(Materials provided Opens)

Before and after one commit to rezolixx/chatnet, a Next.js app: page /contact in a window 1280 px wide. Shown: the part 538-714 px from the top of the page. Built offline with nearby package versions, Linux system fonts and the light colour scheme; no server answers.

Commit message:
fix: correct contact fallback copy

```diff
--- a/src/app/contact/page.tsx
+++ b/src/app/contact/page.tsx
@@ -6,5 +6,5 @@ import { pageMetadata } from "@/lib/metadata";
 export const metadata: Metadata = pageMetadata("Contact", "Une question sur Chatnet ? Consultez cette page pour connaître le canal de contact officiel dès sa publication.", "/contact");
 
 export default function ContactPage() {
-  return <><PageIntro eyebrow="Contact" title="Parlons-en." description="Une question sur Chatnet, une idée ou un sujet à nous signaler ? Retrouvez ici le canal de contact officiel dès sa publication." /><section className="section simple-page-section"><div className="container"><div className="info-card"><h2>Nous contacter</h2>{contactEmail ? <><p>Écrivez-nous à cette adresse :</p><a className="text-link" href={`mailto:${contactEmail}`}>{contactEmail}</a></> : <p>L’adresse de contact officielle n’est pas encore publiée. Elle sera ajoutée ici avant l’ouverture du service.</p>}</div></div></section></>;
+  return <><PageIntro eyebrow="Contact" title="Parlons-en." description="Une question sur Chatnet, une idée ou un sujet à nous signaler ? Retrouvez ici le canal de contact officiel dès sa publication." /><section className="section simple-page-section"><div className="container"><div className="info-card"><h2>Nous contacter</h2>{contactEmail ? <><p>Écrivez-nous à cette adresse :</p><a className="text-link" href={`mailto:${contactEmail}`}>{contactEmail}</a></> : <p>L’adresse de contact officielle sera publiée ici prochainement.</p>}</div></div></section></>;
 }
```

(Materials provided Closes)

■ **Directions**
Copy out each record word for word.

■ **Exercise output**
Before and after one commit to rezolixx/chatnet, a Next.js app: page /contact in a window 1280 px wide. Shown: the part 538-714 px from the top of the page. Built offline with nearby package versions, Linux system fonts and the light colour scheme; no server answers.

Commit message:
fix: correct contact fallback copy

```diff
--- a/src/app/contact/page.tsx
+++ b/src/app/contact/page.tsx
@@ -6,5 +6,5 @@ import { pageMetadata } from "@/lib/metadata";
 export const metadata: Metadata = pageMetadata("Contact", "Une question sur Chatnet ? Consultez cette page pour connaître le canal de contact officiel dès sa publication.", "/contact");
 
 export default function ContactPage() {
-  return <><PageIntro eyebrow="Contact" title="Parlons-en." description="Une question sur Chatnet, une idée ou un sujet à nous signaler ? Retrouvez ici le canal de contact officiel dès sa publication." /><section className="section simple-page-section"><div className="container"><div className="info-card"><h2>Nous contacter</h2>{contactEmail ? <><p>Écrivez-nous à cette adresse :</p><a className="text-link" href={`mailto:${contactEmail}`}>{contactEmail}</a></> : <p>L’adresse de contact officielle n’est pas encore publiée. Elle sera ajoutée ici avant l’ouverture du service.</p>}</div></div></section></>;
+  return <><PageIntro eyebrow="Contact" title="Parlons-en." description="Une question sur Chatnet, une idée ou un sujet à nous signaler ? Retrouvez ici le canal de contact officiel dès sa publication." /><section className="section simple-page-section"><div className="container"><div className="info-card"><h2>Nous contacter</h2>{contactEmail ? <><p>Écrivez-nous à cette adresse :</p><a className="text-link" href={`mailto:${contactEmail}`}>{contactEmail}</a></> : <p>L’adresse de contact officielle sera publiée ici prochainement.</p>}</div></div></section></>;
 }
```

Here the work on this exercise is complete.